Speech patterns can predict political affiliation, and a mere turn of phrase can out a closet liberal or betray Trumpian tendencies. Take this test to find out whether you speak like a conservative or a liberal.
You voted for Obama twice and marched for women, BLM, and Pride—but that doesn’t mean you don’t talk like a Republican. You voted for Trump, own the hat, and have strong feelings about kneeling during the national anthem — but that doesn’t mean you don’t sound like a hippy. Studies have shown that speech patterns can predict political affiliation, but also that they can run counter to peoples’ overt protestations about their political leanings. In other words, some people who want a small government sound like they want a big one — something psychologies tend to credit in part to unexpressed sympathies.
What’s interesting is that these verbal leanings — conservative or liberal — prime the children who listen to their parent’s speeches and impromptu kitchen debates to lean one way or another by informing their manner of speech. In other words, part of handing down politics is handing down politics-inflected speech potentially out of line with your explicit messaging. Fortunately, scientists have created a test to allow people to know if there speech is out of whack with their beliefs.
To find out whether you speak like a conservative or a liberal, choose one of two versions that would complete each of the following sentences in the way that sounds best to you (not the way that you consider most correct):
- Anna saved her friend from drowning. Anna…
- is a hero.
- acted heroically.
- Peter was smacking his lips loudly during family dinner. Peter…
- is a churl.
- acted churlishly.
- Olga gave her packed lunch to the homeless. Olga…
- is an altruist.
- acted altruistically.
- Susanna did an additional experiment to confirm her results. Susanna…
- is a professional.
- acted professionally.
- Andrew was doing nothing for the whole day. Andrew…

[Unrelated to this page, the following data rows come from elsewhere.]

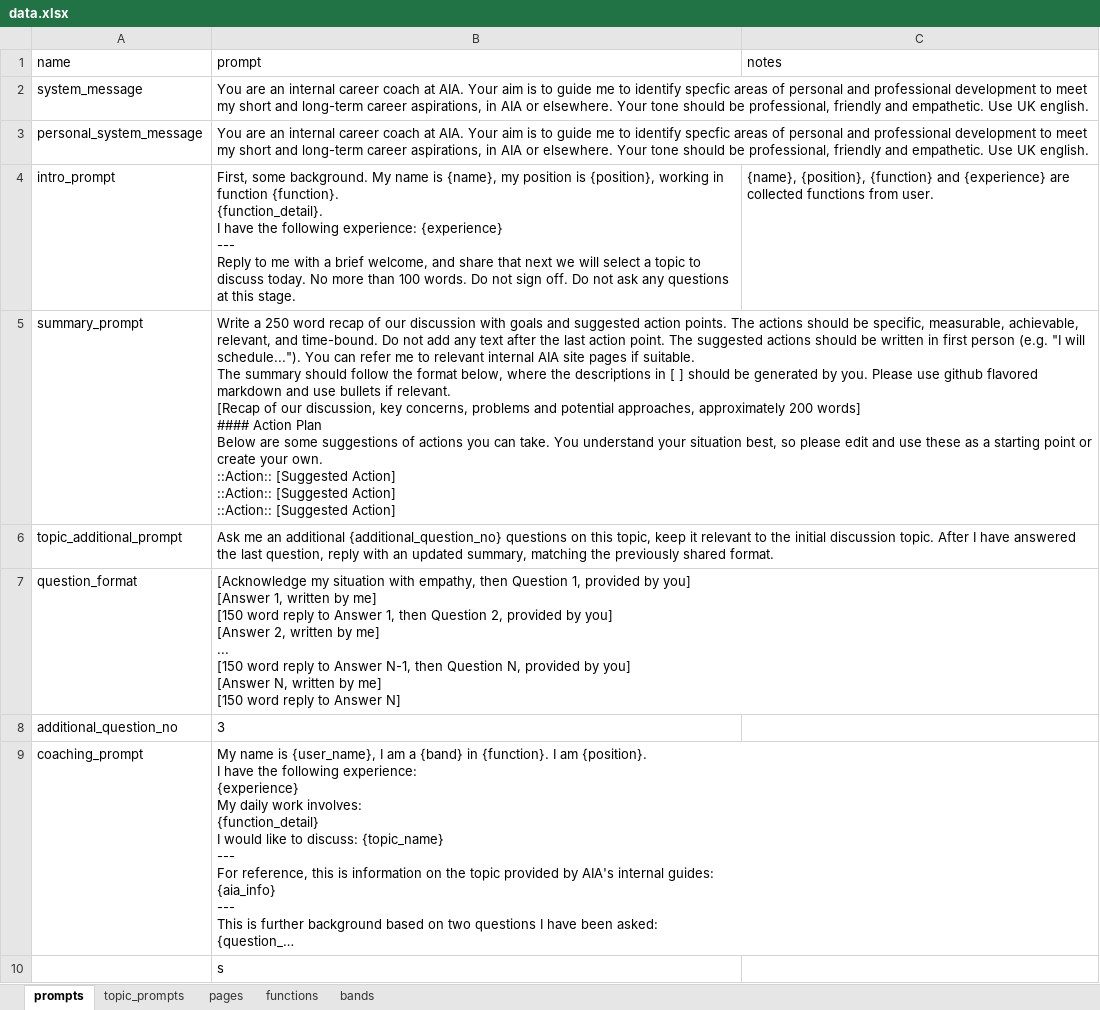
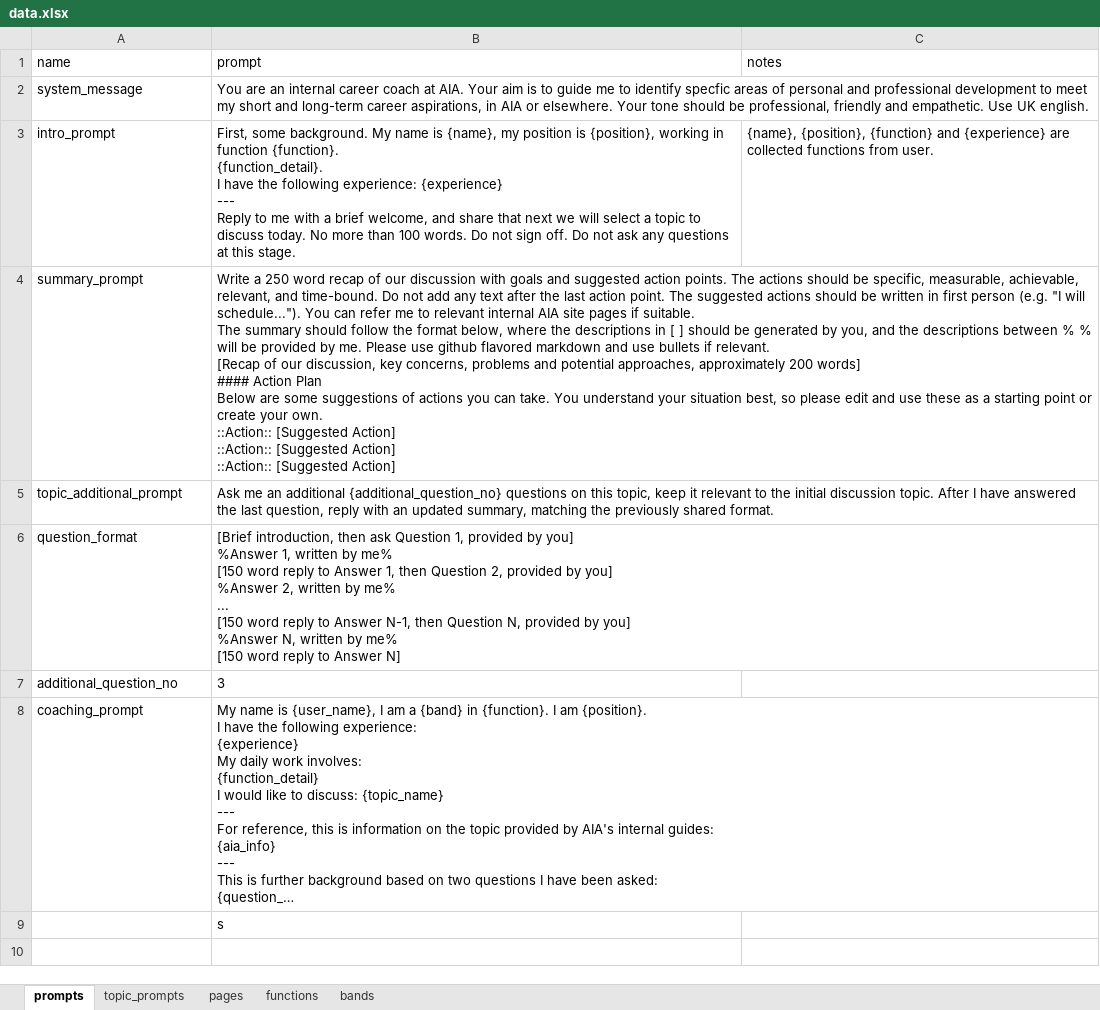
Before and after one commit to samcloudcode/digital-career-coach, an Excel workbook: data.xlsx, sheet prompts, drawn as a sheet; long unchanged cells end in …; values as stored, in another font and other column widths than the file's, no borders; removed rows and columns are numbered as before the commit, all else as after; ↵ is a line break in a cell; the diff names each change by its address in the sheet, - before the commit and + after, or states it on an @@ line.

```diff
--- a/data.xlsx (sheet prompts)
+++ b/data.xlsx (sheet prompts)
-row 3: personal_system_message | You are an internal career coach at AIA. Your aim is to guide me to identify specfic areas of personal and professional development to meet my short and long-term career aspirations, in AIA or elsewhere. Your tone should be professional, friendly and empathetic. Use UK english.
-B4 (prompt): …generated by you. Please use…
+B4 (prompt): …generated by you, and the descriptions between % % will be provided by me. Please use…
-B6 (prompt): [Acknowledge my situation with empathy, then Question 1, provided by you] ↵ [Answer 1, written by me] ↵ [150 word reply to Answer 1, then Question 2, provided by you] ↵ [Answer 2, written by me] ↵ ... ↵ [150 word reply to Answer N-1, then Question N, provided by you] ↵ [Answer N, written by me] ↵ [150 word…
+B6 (prompt): [Brief introduction, then ask Question 1, provided by you] ↵ %Answer 1, written by me% ↵ [150 word reply to Answer 1, then Question 2, provided by you] ↵ %Answer 2, written by me% ↵ ... ↵ [150 word reply to Answer N-1, then Question N, provided by you] ↵ %Answer N, written by me% ↵ [150 word…
```
Also changed, not shown: sheet topic_prompts, sheet functions, 2 other files.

- is lazy.
- acted lazily.
- Anita didn’t allow her daughter to meet her friends. Anita…
- is a despot.
- is despotic.
- Karol solved all of the math problems, setting a new record. Karol…
- is a genius.
- is ingenious.
- Magda had no doubts about the success of her business. Magda …
- is an optimist.
- is optimistic.
- Thomas prepared a candlelight dinner for his fiancée. Thomas….
- is a romantic.
- is romantic.
- Jacob did not believe that foreign investors would accept his company’s project. Jacob
- is a skeptic.
- is skeptical.
You may have noticed a pattern here. In each scenario, you have the choice of describing a person with a noun (Jacob is a skeptic) or an adjective (Jacob is skeptical). And while a good editor would probably ask for nouns (active voice is king), both versions are technically correct. But here’s the rub—a conservative will select the noun almost every time, while a liberal (or “one who votes liberally”, right?) will prefer the adjective.
When researchers discovered this quirk in a 2016 study of Polish and Arabic college students, they followed up by analyzing political speeches in the United States. Guess what? Republican presidents used a higher proportion of nouns than Democratic presidents, too.
So what is it about nouns that social conservatives find so compelling? Well, prior research has shown that social conservatism around the world is associated with “the need to maintain certainty, structure, and closure,” as the authors of one 2012 study put it. Indeed, studies suggest that liberals favor foreign films, travel, and other activities that reflect novelty and diversity, while conservatives prefer conventional, orderly hobbies, such as watching TV. Conservatives love nouns because they place people into neat little boxes. Karol is a genius. We have no doubts. When it comes to Karol, we have certainty, structure, and closure.
Interestingly, noun preference doesn’t just predict political ideology (or active voice), it also predicts bias. Calling a member of a certain race by a noun (“a Jew” or “a black”) is often considered offensive, while using adjectives (“Jewish” or “black”) traditionally ruffles fewer feathers. That may be because identifying a person as a noun “facilitates stereotypical and essentialist inferences about the traits and behaviors of another person.” As long as Andrew acted lazily he still has his own identity. We cannot put him in a box with all lazy people, or project our biases against the lazy onto him. He is more than his laziness. But once Andrew is lazy, we can categorize him with confidence, and infer that he shares all the traits of lazy people.
Now there’s nothing wrong with being a conservative per se, and these studies do not suggest that conservatives are more likely to stereotype than liberals. Indeed, the data suggests that white Democrats are only slightly less racist than white Republicans. But it does drive home the point that speech often betrays our subtle biases, and that we can fix this. Because whether you’re a conservative or a liberal, you probably don’t want your children to put people into boxes and assume that all blacks, Jews, heroes, and geniuses are the same. Perhaps the first step toward teaching tolerance is teaching your kids to speak with a little nuance—and fewer nouns.